## Task instructions
Read through the material below and copy each line in which the word "from" occurs.

## Records shown
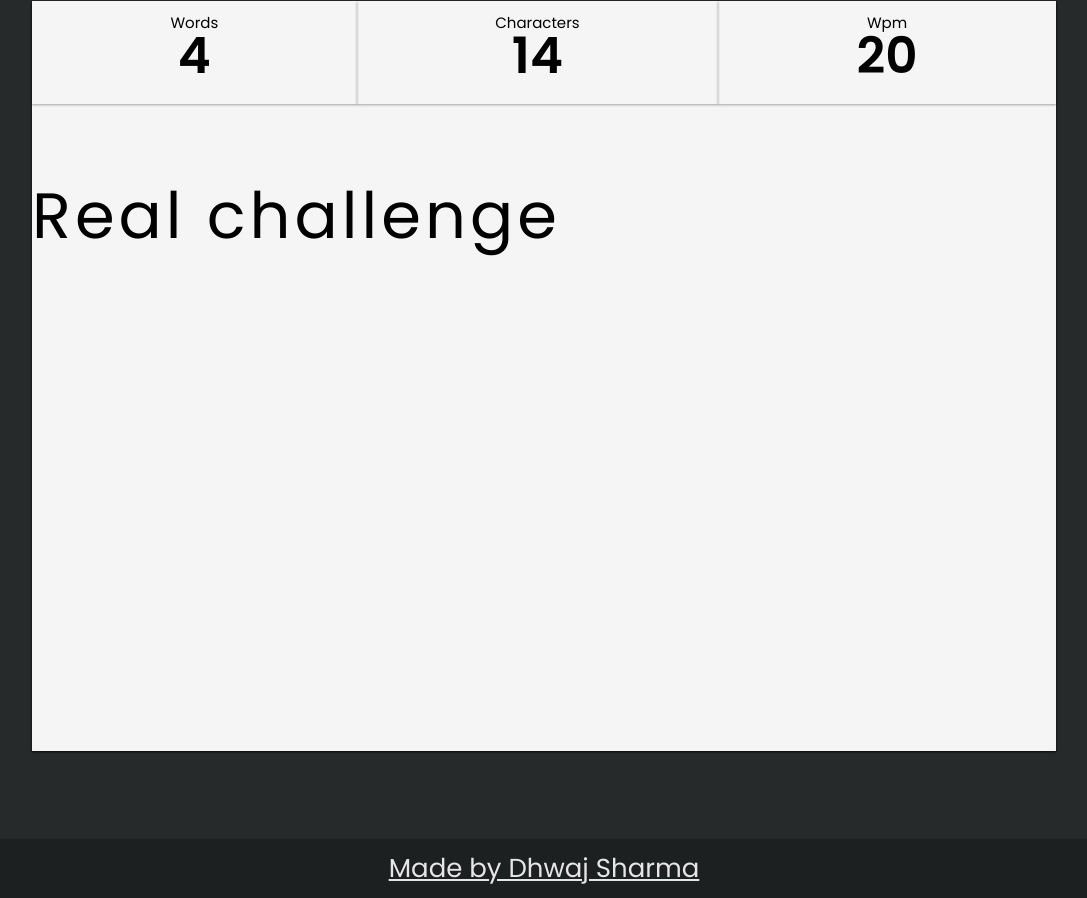
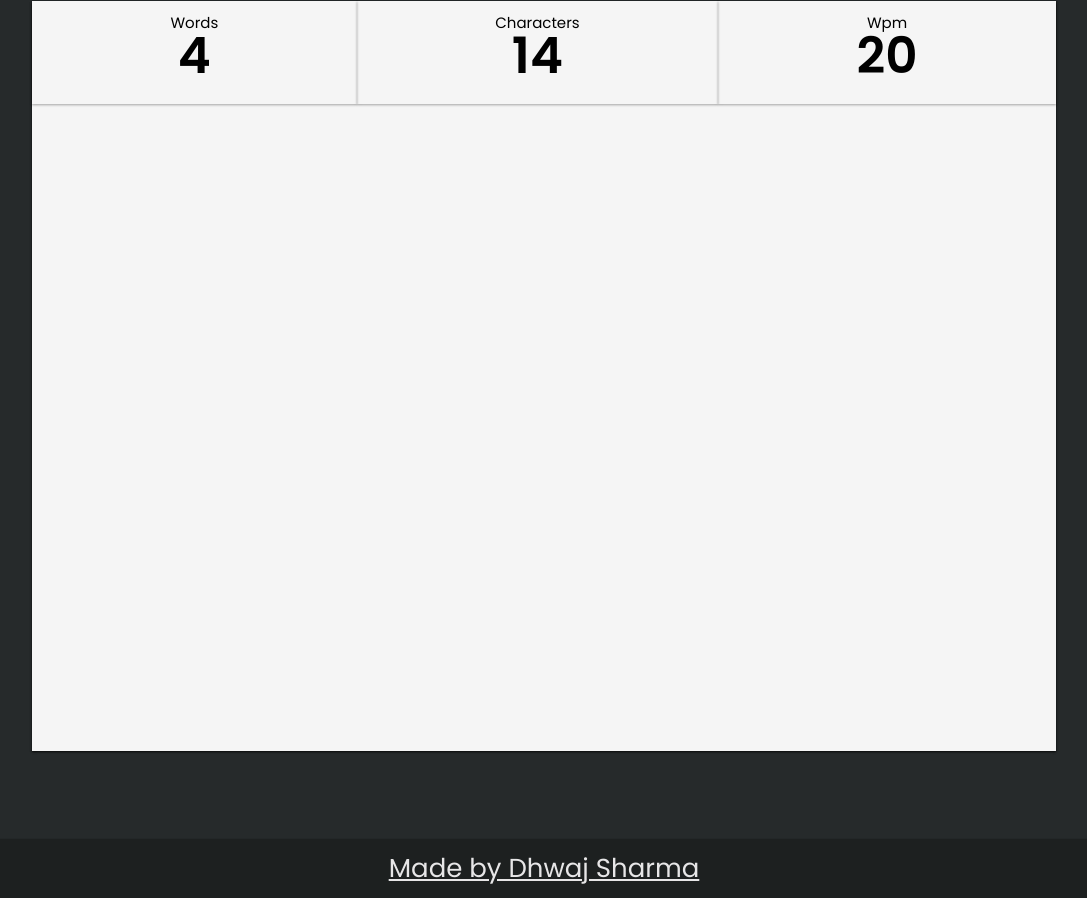
Before and after one commit to dhwajsharma/flash-type-react, a React (Create React App) app: page / in a window 1280 px wide. Shown: the part 991-1889 px from the top of the page, without its empty margins (96-1183 px from the left). Built offline with nearby package versions, Linux system fonts and the light colour scheme.

Commit message:
working on TypingChallenge component

```diff
--- /dev/null
+++ b/src/components/TypingChallenge/TypingChallenge.jsx
@@ -0,0 +1,8 @@
+import React from "react";
+import "./TypingChallenge.css";
+
+const TypingChallenge = () => {
+  return <div></div>;
+};
+
+export default TypingChallenge;
--- a/src/components/TypingChallengeContainer/TypingChallengeContainer.jsx
+++ b/src/components/TypingChallengeContainer/TypingChallengeContainer.jsx
@@ -1,5 +1,6 @@
 import React from "react";
 import ChallengeDetailsCard from "../ChallengeDetailsCard/ChallengeDetailsCard";
+import TypingChallenge from "../TypingChallenge/TypingChallenge";
 import "./TypingChallengeContainer.css";
 
 const TypingChallengeContainer = ({ words, characters, wpm }) => {
@@ -13,7 +14,7 @@ const TypingChallengeContainer = ({ words, characters, wpm }) => {
 
       {/* The real challenge */}
       <div className="typewriter-container">
-        <p>Real challenge</p>
+        <TypingChallenge />
       </div>
     </div>
   );
```
Also changed, not shown: src/components/TypingChallenge/TypingChallenge.css (added).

## Task solution
Before and after one commit to dhwajsharma/flash-type-react, a React (Create React App) app: page / in a window 1280 px wide. Shown: the part 991-1889 px from the top of the page, without its empty margins (96-1183 px from the left). Built offline with nearby package versions, Linux system fonts and the light colour scheme.
+import React from "react";
 import React from "react";
 import ChallengeDetailsCard from "../ChallengeDetailsCard/ChallengeDetailsCard";
+import TypingChallenge from "../TypingChallenge/TypingChallenge";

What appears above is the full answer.